These included the Cherokee, the Chickasaw, the Choctaw, the Creek, and the Seminole. Their success, especially that of the Cherokee, led many white people to become jealous. This led to broad white support for removal policy, despite the fact that the Supreme Court had sided with the Cherokee in their right to retain their land.
This was a policy whose intended result was to remove Native Americans in the eastern of the nation to what was called the "Trans-Mississippi West." Its earliest recorded advocate was Thomas Jefferson, but its most well-known advocate was Andrew Jackson. Jackson pushed the Indian Removal Act through Congress in 1830.
Trail of Tears
The Trail of Tears was one of the consequences of the Indian Removal Act. The term refers to the forced relocation of what were then known as the five "Civilized" tribes—the Cherokee, the Creek, the Choctaw, the Chickasaw, and the Seminole—from their lands in the east to the Trans-Mississippi West.

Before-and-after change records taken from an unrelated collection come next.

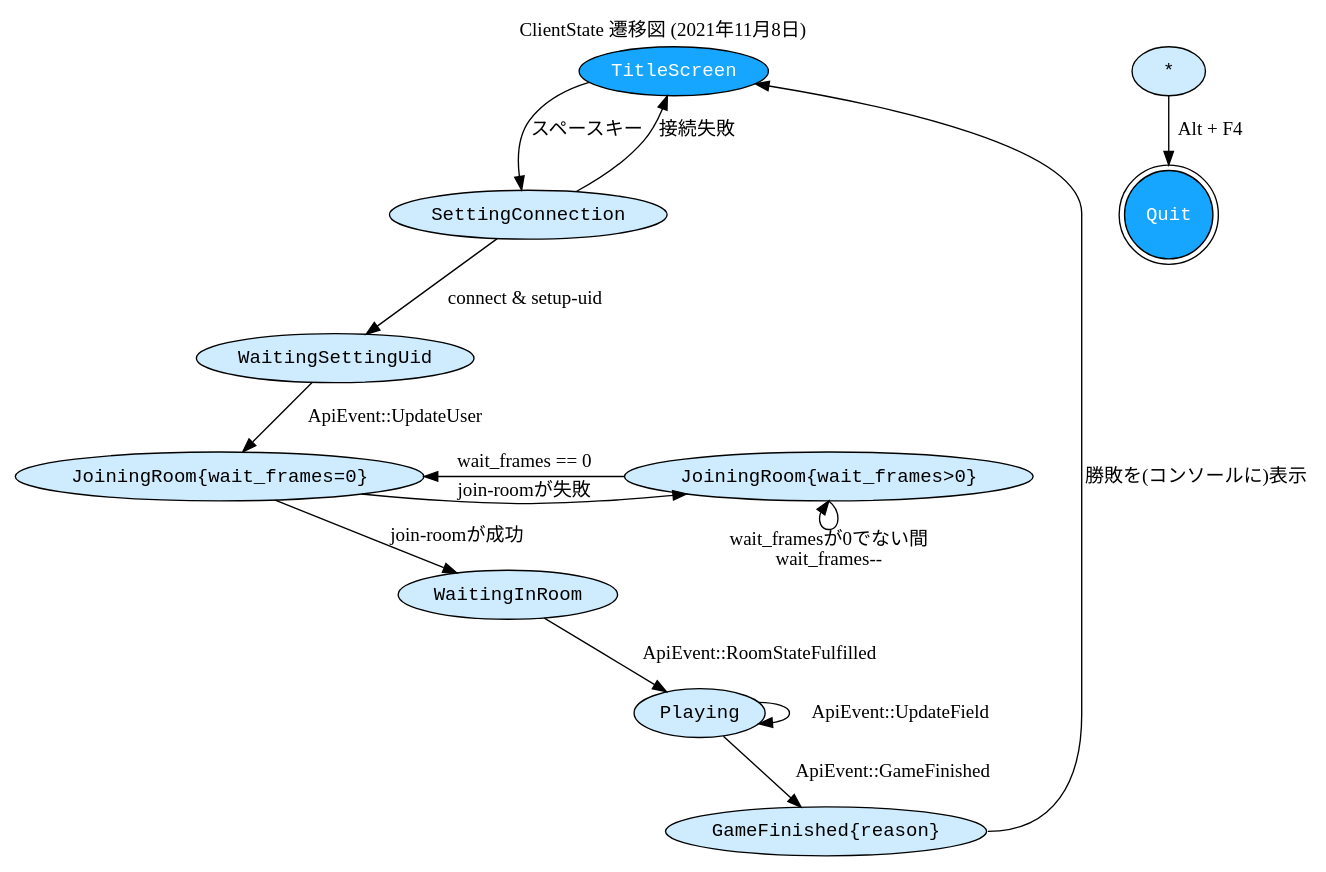
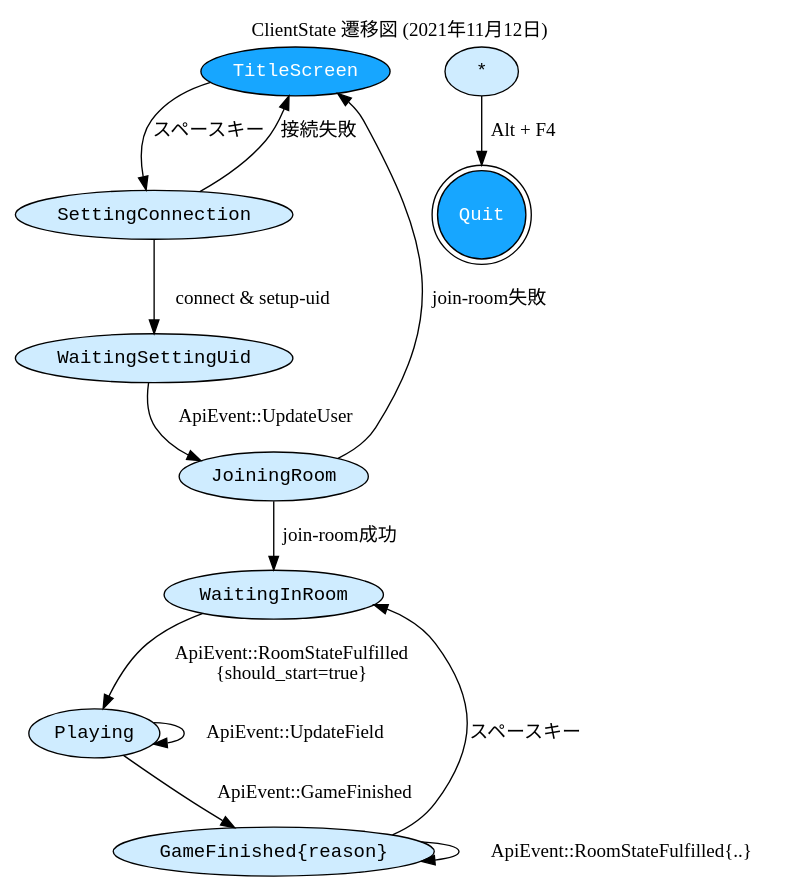
One commit to kcs1959/BlockingIO-client changed the diagram in doc/ClientState.dot. Above: the diagram before and after it, drawn with Graphviz. The commit also changed 1 other file, not shown here.

```diff
--- a/doc/ClientState.dot
+++ b/doc/ClientState.dot
@@ -1,92 +1,86 @@
 digraph ClientState {
   graph [
     charset = "UTF-8"
   ];
-  label = "ClientState 遷移図 (2021年11月8日)"
+  label = "ClientState 遷移図 (2021年11月12日)"
   labelloc = t
   labeljust = c
   rankdir = TB
   layout = dot
   
   node [
     fontname = "HackGen, Consolas, monospace"
     shape = ellipse
     style = filled
     fillcolor = "#cfecff"
   ];
   edge [];
 
   TitleScreen [
     fontcolor = white
     fillcolor = "#17a6ff" 
   ];
   SettingConnection;
   WaitingSettingUid;
-  JoiningRoom0 [ label = "JoiningRoom{wait_frames=0}" ];
-  JoiningRoomN [ label = "JoiningRoom{wait_frames>0}" ];
-  {rank = same; JoiningRoom0; JoiningRoomN;}
+  JoiningRoom;
   WaitingInRoom;
   Playing;
   GameFinished [ label = "GameFinished{reason}" ];
   Quit [ 
     shape=doublecircle
     fontcolor = white
     fillcolor = "#17a6ff"  
   ];
   any [ label = "*" ];
 
 
   TitleScreen -> SettingConnection [
     label = "スペースキー"
   ];
 
   SettingConnection -> TitleScreen [
     label = "接続失敗"
   ];
 
   SettingConnection -> WaitingSettingUid [
     label = "connect & setup-uid"
   ];
 
-  WaitingSettingUid -> JoiningRoom0 [
+  WaitingSettingUid -> JoiningRoom [
     label = "ApiEvent::UpdateUser"
   ];
 
-  JoiningRoom0 -> WaitingInRoom [
-    label = "join-roomが成功"
+  JoiningRoom -> WaitingInRoom [
+    label = "join-room成功"
   ];
 
-  JoiningRoom0 -> JoiningRoomN [
-    label = "join-roomが失敗"
-  ];
-
-  JoiningRoomN -> JoiningRoom0 [
-    label="wait_frames == 0"
-  ];
-
-  JoiningRoomN:s -> JoiningRoomN:s [
-    label = "wait_framesが0でない間\nwait_frames--"
+  JoiningRoom -> TitleScreen [
+    label = "join-room失敗"
   ];
 
   WaitingInRoom -> Playing [
-    label = "ApiEvent::RoomStateFulfilled"
+    label = "ApiEvent::RoomStateFulfilled\n{should_start=true}"
   ];
 
   Playing -> Playing [
     label = "ApiEvent::UpdateField"
   ];
 
   Playing -> GameFinished [
     label = "ApiEvent::GameFinished"
   ];
 
-  GameFinished:e -> TitleScreen [
-    label = "勝敗を(コンソールに)表示"
+  GameFinished -> WaitingInRoom [
+    label = "スペースキー"
+  ];
+
+  GameFinished -> GameFinished [
+    label = "ApiEvent::RoomStateFulfilled{..}"
   ];
 
 
 
   any -> Quit [
     label = "Alt + F4"
   ];
 }
```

The relocations, often conducted in the winter at the gunpoint of U.S. Army forces, resulted in thousands of Indian deaths. In the case of the Cherokee, more than 20% of those making the March died. Additionally, local Indian tribes already occupied the territory west of the Mississippi that was the designated new land for the Eastern tribes, thus putting them in competition with each other for resource.
Osceola was a Seminole leader who opposed the Removal Act. He and his followers fought the U.S. Army successfully with guerrilla tactics. Osceola agreed to negotiate with army officers under a white flag of truce, but those officers arrested him instead.
He was a leader of the Sauk Indian tribe and went to war against the U.S. in 1832 in attempt to retrieve the land other leaders had traded to the U.S. for lands west of the Mississippi River in Iowa. He was unsuccessful.
These were men who received large tracts of land in Texas from the Mexican government in exchange for their promise to bring settlers. Men like Moses and Stephen Austin did just that. The settlers were required to become Mexican citizens and to convert to Catholicism, but rarely did so and remained loyal to the U.S. and sought annexation to the U.S., even after Texas became independent in 1836.
This is a term used to describe various connected and unconnected movements during the 1820s-1850s that rejected modernization, sought individual meaning, and searched for a more equitable division of wealth. Examples would include New Harmony, the Mormons, the Shakers, and other religious and secular groups.
This movement of the 1820s-1850s reflected discontent with the materialism of the industrialization/modernization movement. Transcendentalists promoted individual spiritual quest and almost deified nature.
Ralph Waldo Emerson
Emerson was an influential author, lecturer, and intellectual in the 19th century and the principle leader of the Transcendental Movement. Among his best known works are his essay Nature and Over-Soul.
Henry David Thoreau
He was a prominent Transcendentalist who promoted the idea of civil disobedience in response to immoral laws.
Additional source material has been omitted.